What to work on: Go through the listing beneath this task and return every line that carries the string "className".

Provided data:

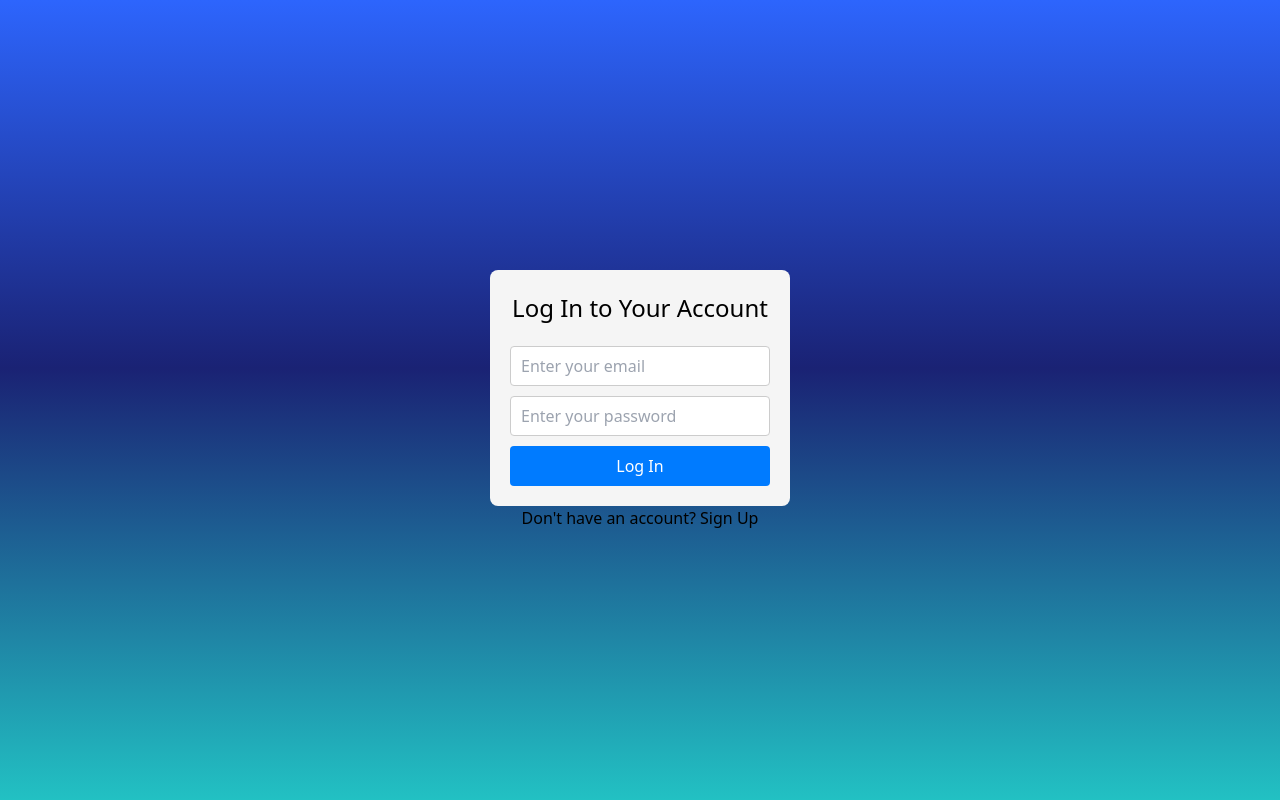
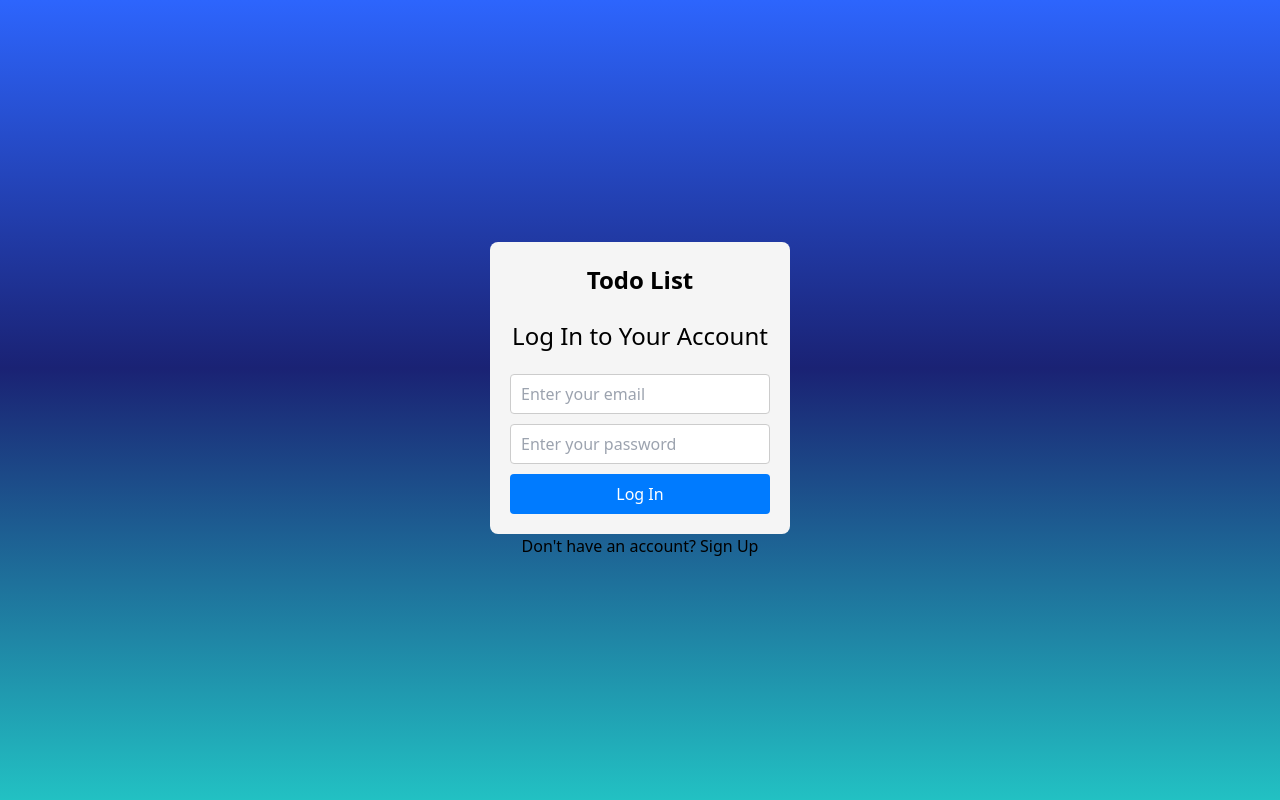
Before and after one commit to MUTInnovationLab/todo, a React (Create React App) app: page / in a window 1280 px wide. Built offline with nearby package versions, Linux system fonts and the light colour scheme.

Commit message:
layout update

```diff
--- a/src/SignIn.jsx
+++ b/src/SignIn.jsx
@@ -25,6 +25,8 @@ const SignIn = () => {
   return (
     <div className="sign-in-container-custom">
       <form className="form-custom" onSubmit={signIn}>
+      <h1 className="custom"><b>Todo List</b></h1> {/* Add the Todo List title */}
+
         <h1 className="custom">Log In to Your Account</h1>
         <input
           className="custom"
--- a/src/SignUp.jsx
+++ b/src/SignUp.jsx
@@ -27,6 +27,8 @@ const SignUp = () => {
   return (
     <div className="sign-up-container-custom">
       <form className="form-custom" onSubmit={signUp}>
+      <h1 className="custom"><b>Todo List</b></h1> {/* Add the Todo List title */}
+
         <h1 className="custom">Create Account</h1>
         <input
           type="email"
```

Response area:
     <div className="sign-in-container-custom">
       <form className="form-custom" onSubmit={signIn}>
+      <h1 className="custom"><b>Todo List</b></h1> {/* Add the Todo List title */}
         <h1 className="custom">Log In to Your Account</h1>
           className="custom"
     <div className="sign-up-container-custom">
       <form className="form-custom" onSubmit={signUp}>
+      <h1 className="custom"><b>Todo List</b></h1> {/* Add the Todo List title */}
         <h1 className="custom">Create Account</h1>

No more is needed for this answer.